• [Excerpts from a dataset]:

════════

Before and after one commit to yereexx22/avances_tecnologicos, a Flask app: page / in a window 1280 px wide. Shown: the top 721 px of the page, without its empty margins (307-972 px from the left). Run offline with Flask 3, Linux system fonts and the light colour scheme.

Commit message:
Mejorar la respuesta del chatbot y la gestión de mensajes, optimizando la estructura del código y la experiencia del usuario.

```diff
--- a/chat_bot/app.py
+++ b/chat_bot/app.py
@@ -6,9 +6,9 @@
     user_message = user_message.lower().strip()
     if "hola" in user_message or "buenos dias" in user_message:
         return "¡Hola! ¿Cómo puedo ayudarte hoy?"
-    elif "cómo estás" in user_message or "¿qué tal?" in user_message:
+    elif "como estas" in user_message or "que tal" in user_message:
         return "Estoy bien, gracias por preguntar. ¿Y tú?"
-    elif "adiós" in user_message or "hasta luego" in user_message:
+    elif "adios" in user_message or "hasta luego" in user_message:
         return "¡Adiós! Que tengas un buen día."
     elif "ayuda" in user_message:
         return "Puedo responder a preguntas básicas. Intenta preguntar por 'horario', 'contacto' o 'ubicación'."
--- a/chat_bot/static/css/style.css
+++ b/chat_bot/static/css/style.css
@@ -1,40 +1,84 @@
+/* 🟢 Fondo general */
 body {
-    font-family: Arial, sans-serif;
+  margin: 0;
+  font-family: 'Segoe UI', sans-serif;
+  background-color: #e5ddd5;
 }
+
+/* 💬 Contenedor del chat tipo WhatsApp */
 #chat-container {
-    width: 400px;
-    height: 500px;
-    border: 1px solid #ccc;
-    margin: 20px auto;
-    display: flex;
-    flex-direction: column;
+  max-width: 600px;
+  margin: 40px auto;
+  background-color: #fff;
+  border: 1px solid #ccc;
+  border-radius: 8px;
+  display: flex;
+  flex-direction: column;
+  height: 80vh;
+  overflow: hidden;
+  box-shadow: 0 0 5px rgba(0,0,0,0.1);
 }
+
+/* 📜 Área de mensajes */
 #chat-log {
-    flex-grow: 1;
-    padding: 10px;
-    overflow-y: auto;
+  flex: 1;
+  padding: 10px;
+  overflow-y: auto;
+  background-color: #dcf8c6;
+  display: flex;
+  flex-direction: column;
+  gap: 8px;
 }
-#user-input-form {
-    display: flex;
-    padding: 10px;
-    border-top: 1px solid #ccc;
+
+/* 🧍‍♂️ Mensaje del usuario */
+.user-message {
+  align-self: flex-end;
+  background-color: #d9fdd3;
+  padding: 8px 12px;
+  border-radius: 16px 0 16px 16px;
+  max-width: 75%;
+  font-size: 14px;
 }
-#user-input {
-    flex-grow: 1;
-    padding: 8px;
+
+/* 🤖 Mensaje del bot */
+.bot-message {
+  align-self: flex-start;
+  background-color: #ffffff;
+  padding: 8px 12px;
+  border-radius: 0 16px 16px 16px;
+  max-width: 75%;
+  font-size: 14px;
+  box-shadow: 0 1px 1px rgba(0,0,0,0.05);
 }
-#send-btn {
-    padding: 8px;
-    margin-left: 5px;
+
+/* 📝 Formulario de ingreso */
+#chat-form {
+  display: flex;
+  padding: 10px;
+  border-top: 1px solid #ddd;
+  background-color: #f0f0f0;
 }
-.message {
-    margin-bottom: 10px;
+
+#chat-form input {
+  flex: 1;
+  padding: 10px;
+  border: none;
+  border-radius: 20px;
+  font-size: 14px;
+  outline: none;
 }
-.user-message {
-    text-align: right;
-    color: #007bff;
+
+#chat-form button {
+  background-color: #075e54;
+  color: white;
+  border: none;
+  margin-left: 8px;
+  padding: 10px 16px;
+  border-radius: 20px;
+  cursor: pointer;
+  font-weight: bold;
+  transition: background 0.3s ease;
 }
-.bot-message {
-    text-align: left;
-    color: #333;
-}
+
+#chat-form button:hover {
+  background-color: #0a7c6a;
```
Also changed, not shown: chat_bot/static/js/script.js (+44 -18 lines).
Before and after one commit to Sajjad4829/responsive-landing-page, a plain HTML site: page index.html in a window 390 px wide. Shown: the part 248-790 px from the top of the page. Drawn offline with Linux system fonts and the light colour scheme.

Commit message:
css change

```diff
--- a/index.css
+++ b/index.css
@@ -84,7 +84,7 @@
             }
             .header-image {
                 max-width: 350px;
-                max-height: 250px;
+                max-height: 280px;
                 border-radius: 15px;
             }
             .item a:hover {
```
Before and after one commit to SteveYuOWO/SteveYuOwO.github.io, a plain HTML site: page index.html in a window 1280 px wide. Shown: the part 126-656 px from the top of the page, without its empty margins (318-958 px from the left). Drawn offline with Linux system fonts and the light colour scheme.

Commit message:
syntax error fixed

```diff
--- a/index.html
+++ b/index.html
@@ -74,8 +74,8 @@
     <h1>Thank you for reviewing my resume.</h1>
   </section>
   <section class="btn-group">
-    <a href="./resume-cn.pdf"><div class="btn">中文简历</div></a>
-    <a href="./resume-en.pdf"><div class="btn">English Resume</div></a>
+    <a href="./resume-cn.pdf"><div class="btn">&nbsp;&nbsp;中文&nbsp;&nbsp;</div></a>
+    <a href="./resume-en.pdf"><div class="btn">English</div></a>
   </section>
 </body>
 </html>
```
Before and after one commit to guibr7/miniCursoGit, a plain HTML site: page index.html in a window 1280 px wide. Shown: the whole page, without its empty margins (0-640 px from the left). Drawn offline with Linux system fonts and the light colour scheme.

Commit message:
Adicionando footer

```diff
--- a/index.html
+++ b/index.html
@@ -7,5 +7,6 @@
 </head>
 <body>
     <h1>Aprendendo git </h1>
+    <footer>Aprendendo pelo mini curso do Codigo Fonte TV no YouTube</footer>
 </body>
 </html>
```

════════

• [Task item]: Extract each entry in full, exactly as given.

• [Result below]:
Before and after one commit to yereexx22/avances_tecnologicos, a Flask app: page / in a window 1280 px wide. Shown: the top 721 px of the page, without its empty margins (307-972 px from the left). Run offline with Flask 3, Linux system fonts and the light colour scheme.

Commit message:
Mejorar la respuesta del chatbot y la gestión de mensajes, optimizando la estructura del código y la experiencia del usuario.

```diff
--- a/chat_bot/app.py
+++ b/chat_bot/app.py
@@ -6,9 +6,9 @@
     user_message = user_message.lower().strip()
     if "hola" in user_message or "buenos dias" in user_message:
         return "¡Hola! ¿Cómo puedo ayudarte hoy?"
-    elif "cómo estás" in user_message or "¿qué tal?" in user_message:
+    elif "como estas" in user_message or "que tal" in user_message:
         return "Estoy bien, gracias por preguntar. ¿Y tú?"
-    elif "adiós" in user_message or "hasta luego" in user_message:
+    elif "adios" in user_message or "hasta luego" in user_message:
         return "¡Adiós! Que tengas un buen día."
     elif "ayuda" in user_message:
         return "Puedo responder a preguntas básicas. Intenta preguntar por 'horario', 'contacto' o 'ubicación'."
--- a/chat_bot/static/css/style.css
+++ b/chat_bot/static/css/style.css
@@ -1,40 +1,84 @@
+/* 🟢 Fondo general */
 body {
-    font-family: Arial, sans-serif;
+  margin: 0;
+  font-family: 'Segoe UI', sans-serif;
+  background-color: #e5ddd5;
 }
+
+/* 💬 Contenedor del chat tipo WhatsApp */
 #chat-container {
-    width: 400px;
-    height: 500px;
-    border: 1px solid #ccc;
-    margin: 20px auto;
-    display: flex;
-    flex-direction: column;
+  max-width: 600px;
+  margin: 40px auto;
+  background-color: #fff;
+  border: 1px solid #ccc;
+  border-radius: 8px;
+  display: flex;
+  flex-direction: column;
+  height: 80vh;
+  overflow: hidden;
+  box-shadow: 0 0 5px rgba(0,0,0,0.1);
 }
+
+/* 📜 Área de mensajes */
 #chat-log {
-    flex-grow: 1;
-    padding: 10px;
-    overflow-y: auto;
+  flex: 1;
+  padding: 10px;
+  overflow-y: auto;
+  background-color: #dcf8c6;
+  display: flex;
+  flex-direction: column;
+  gap: 8px;
 }
-#user-input-form {
-    display: flex;
-    padding: 10px;
-    border-top: 1px solid #ccc;
+
+/* 🧍‍♂️ Mensaje del usuario */
+.user-message {
+  align-self: flex-end;
+  background-color: #d9fdd3;
+  padding: 8px 12px;
+  border-radius: 16px 0 16px 16px;
+  max-width: 75%;
+  font-size: 14px;
 }
-#user-input {
-    flex-grow: 1;
-    padding: 8px;
+
+/* 🤖 Mensaje del bot */
+.bot-message {
+  align-self: flex-start;
+  background-color: #ffffff;
+  padding: 8px 12px;
+  border-radius: 0 16px 16px 16px;
+  max-width: 75%;
+  font-size: 14px;
+  box-shadow: 0 1px 1px rgba(0,0,0,0.05);
 }
-#send-btn {
-    padding: 8px;
-    margin-left: 5px;
+
+/* 📝 Formulario de ingreso */
+#chat-form {
+  display: flex;
+  padding: 10px;
+  border-top: 1px solid #ddd;
+  background-color: #f0f0f0;
 }
-.message {
-    margin-bottom: 10px;
+
+#chat-form input {
+  flex: 1;
+  padding: 10px;
+  border: none;
+  border-radius: 20px;
+  font-size: 14px;
+  outline: none;
 }
-.user-message {
-    text-align: right;
-    color: #007bff;
+
+#chat-form button {
+  background-color: #075e54;
+  color: white;
+  border: none;
+  margin-left: 8px;
+  padding: 10px 16px;
+  border-radius: 20px;
+  cursor: pointer;
+  font-weight: bold;
+  transition: background 0.3s ease;
 }
-.bot-message {
-    text-align: left;
-    color: #333;
-}
+
+#chat-form button:hover {
+  background-color: #0a7c6a;
```
Also changed, not shown: chat_bot/static/js/script.js (+44 -18 lines).
Before and after one commit to Sajjad4829/responsive-landing-page, a plain HTML site: page index.html in a window 390 px wide. Shown: the part 248-790 px from the top of the page. Drawn offline with Linux system fonts and the light colour scheme.

Commit message:
css change

```diff
--- a/index.css
+++ b/index.css
@@ -84,7 +84,7 @@
             }
             .header-image {
                 max-width: 350px;
-                max-height: 250px;
+                max-height: 280px;
                 border-radius: 15px;
             }
             .item a:hover {
```
Before and after one commit to SteveYuOWO/SteveYuOwO.github.io, a plain HTML site: page index.html in a window 1280 px wide. Shown: the part 126-656 px from the top of the page, without its empty margins (318-958 px from the left). Drawn offline with Linux system fonts and the light colour scheme.

Commit message:
syntax error fixed

```diff
--- a/index.html
+++ b/index.html
@@ -74,8 +74,8 @@
     <h1>Thank you for reviewing my resume.</h1>
   </section>
   <section class="btn-group">
-    <a href="./resume-cn.pdf"><div class="btn">中文简历</div></a>
-    <a href="./resume-en.pdf"><div class="btn">English Resume</div></a>
+    <a href="./resume-cn.pdf"><div class="btn">&nbsp;&nbsp;中文&nbsp;&nbsp;</div></a>
+    <a href="./resume-en.pdf"><div class="btn">English</div></a>
   </section>
 </body>
 </html>
```
Before and after one commit to guibr7/miniCursoGit, a plain HTML site: page index.html in a window 1280 px wide. Shown: the whole page, without its empty margins (0-640 px from the left). Drawn offline with Linux system fonts and the light colour scheme.

Commit message:
Adicionando footer

```diff
--- a/index.html
+++ b/index.html
@@ -7,5 +7,6 @@
 </head>
 <body>
     <h1>Aprendendo git </h1>
+    <footer>Aprendendo pelo mini curso do Codigo Fonte TV no YouTube</footer>
 </body>
 </html>
```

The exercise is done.